  • When the students have finished writing, ask them to pass their paper to a student next to them (Note: instructors may want to choose one direction for passing consistently so that students don't get confused. I typically have my students pass to the left).
  • Each student will have received a research paper with a topic that is not their own. In the second folded segment of the paper (immediately below the segment where the research topic has been written), ask students to write down one question they have about the topic they just received.  Example question: What motivates Dungeons & Dragons players to collaborate together? 
  • When students have finished writing down their question, ask them to fold down the TOP segment of the paper so that the top segment - the original research topic - is no longer visible. The question the student just wrote,  however, should still be visible. The student will then pass the folded paper - the topic no longer visible, but the research question visible - to the next person.
  • Ask the students to look at the question written in the second segment of the paper that they just received. In the third segment of the paper, ask them to write down a way to answer that question. Example: Interview Dungeons & Dragons players at Stanford University. Research the history of Dungeons & Dragons and other table-top role-playing games. Research the psychology of role-playing games to understand motivation more clearly.
  • When students have finished writing down their answers to the question, ask them to fold the paper again, this time so that BOTH the original research statement AND the question they received are not visible. The only part of the paper that should be visible is the third segment where the students wrote down their ways of answering the question. Once that's done, pass the paper to the next person.
  • When the next student has received the third segment of the paper, ask them to read what's written. In the fourth and final panel of the paper, ask them to write down what they think the research topic might be based on the suggestions written down in the third panel.
  • After the final student has written down what they think is the topic, ask everyone to flip over their papers to see who wrote the original research topic and ask each student to return their papers to the original writer.
  • After everyone has received their original papers again, give everyone time to read and review the responses and reflect on what they found. Invite students in a discussion forum or in a spoken discussion to respond to the following:
  1. How does seeing my peers' responses change my thinking about my research topic?

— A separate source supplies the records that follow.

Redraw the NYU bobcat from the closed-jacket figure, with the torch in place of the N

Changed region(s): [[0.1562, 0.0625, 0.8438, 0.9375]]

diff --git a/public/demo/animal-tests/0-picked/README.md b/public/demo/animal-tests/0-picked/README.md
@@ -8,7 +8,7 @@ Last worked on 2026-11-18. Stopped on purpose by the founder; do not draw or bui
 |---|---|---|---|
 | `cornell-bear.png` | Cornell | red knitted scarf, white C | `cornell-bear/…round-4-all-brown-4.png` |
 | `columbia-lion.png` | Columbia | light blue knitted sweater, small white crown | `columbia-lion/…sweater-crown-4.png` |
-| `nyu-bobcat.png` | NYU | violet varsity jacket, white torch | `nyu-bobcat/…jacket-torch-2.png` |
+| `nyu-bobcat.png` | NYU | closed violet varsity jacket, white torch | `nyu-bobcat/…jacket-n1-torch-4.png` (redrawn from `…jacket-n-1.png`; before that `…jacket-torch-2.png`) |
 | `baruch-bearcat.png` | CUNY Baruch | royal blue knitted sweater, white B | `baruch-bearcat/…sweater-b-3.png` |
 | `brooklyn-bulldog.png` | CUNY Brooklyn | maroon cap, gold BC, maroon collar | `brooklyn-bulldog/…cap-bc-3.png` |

  2. Do my peers' responses show me that my research topic is too narrow? Too broad? Perhaps just the right scope?
  3. What do I hope to continue exploring about my research topic?

Activity notes:

  • Some students will take longer than others to complete this activity. It's OK if some students get a little ahead of others. You may allow some students to move on to subsequent steps if they can, even while other people are still working.
  • It is important that students understand how the folding mechanism works, so you may want to prep a folded piece of paper in advance so that students can see what the folding looks like. See the picture below for an example of what a folded sheet of paper for this actitivity might look like.